- [Exercise prompt] Search the records below for "CONTRACTS" and copy every line it turns up in.

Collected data
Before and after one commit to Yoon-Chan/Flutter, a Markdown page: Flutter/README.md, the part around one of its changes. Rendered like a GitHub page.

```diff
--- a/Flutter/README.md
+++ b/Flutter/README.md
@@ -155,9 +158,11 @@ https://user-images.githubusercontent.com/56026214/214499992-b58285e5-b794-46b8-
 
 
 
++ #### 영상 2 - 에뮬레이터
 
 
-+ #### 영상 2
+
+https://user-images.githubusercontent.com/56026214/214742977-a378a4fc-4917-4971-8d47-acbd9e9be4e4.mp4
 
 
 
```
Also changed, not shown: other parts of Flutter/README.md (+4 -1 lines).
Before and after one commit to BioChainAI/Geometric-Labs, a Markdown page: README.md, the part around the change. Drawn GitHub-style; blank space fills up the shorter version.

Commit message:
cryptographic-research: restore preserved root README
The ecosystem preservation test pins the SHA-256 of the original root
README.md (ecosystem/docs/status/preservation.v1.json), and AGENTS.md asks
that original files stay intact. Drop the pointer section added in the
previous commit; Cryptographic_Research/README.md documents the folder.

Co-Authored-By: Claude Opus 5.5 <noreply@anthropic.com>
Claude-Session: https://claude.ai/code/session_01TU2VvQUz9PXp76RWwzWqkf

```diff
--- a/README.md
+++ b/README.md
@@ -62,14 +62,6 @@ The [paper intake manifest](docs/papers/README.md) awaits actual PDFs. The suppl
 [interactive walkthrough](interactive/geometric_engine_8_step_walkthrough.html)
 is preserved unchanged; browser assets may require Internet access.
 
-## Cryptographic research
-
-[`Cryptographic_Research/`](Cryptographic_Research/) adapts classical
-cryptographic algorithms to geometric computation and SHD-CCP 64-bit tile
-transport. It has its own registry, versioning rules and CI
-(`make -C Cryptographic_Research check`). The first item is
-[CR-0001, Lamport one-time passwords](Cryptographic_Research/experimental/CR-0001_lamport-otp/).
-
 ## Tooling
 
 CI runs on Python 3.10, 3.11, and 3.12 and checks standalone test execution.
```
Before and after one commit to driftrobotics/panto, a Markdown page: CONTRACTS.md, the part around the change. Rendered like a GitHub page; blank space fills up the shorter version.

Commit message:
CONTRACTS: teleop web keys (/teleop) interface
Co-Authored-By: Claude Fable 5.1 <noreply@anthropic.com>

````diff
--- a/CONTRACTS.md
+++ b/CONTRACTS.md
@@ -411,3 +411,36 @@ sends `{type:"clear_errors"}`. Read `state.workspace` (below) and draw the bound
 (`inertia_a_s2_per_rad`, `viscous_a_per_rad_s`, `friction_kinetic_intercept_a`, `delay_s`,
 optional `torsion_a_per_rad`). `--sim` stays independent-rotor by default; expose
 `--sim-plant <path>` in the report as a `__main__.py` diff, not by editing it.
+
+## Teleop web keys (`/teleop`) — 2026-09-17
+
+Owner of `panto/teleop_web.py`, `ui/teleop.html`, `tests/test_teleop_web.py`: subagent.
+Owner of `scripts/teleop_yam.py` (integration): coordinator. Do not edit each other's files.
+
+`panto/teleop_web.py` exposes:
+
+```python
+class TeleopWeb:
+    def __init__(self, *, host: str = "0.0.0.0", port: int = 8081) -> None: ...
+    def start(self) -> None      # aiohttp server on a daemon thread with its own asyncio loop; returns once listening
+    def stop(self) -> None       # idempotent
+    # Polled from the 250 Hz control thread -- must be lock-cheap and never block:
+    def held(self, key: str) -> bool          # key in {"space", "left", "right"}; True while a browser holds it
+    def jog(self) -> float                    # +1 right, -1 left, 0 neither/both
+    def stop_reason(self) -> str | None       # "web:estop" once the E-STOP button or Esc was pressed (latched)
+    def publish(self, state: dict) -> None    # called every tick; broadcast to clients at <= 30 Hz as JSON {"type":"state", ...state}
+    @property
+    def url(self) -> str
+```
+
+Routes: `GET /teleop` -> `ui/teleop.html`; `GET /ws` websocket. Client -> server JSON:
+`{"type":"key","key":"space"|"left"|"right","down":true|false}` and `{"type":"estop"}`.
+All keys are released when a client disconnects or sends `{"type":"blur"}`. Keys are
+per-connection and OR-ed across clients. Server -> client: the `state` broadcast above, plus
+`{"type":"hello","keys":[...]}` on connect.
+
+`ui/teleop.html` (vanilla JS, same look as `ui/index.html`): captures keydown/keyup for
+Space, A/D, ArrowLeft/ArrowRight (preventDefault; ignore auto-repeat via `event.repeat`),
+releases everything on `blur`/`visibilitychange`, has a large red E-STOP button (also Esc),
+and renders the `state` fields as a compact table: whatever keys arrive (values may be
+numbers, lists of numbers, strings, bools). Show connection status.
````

- [Your solution]
Before and after one commit to driftrobotics/panto, a Markdown page: CONTRACTS.md, the part around the change. Rendered like a GitHub page; blank space fills up the shorter version.
CONTRACTS: teleop web keys (/teleop) interface
--- a/CONTRACTS.md
+++ b/CONTRACTS.md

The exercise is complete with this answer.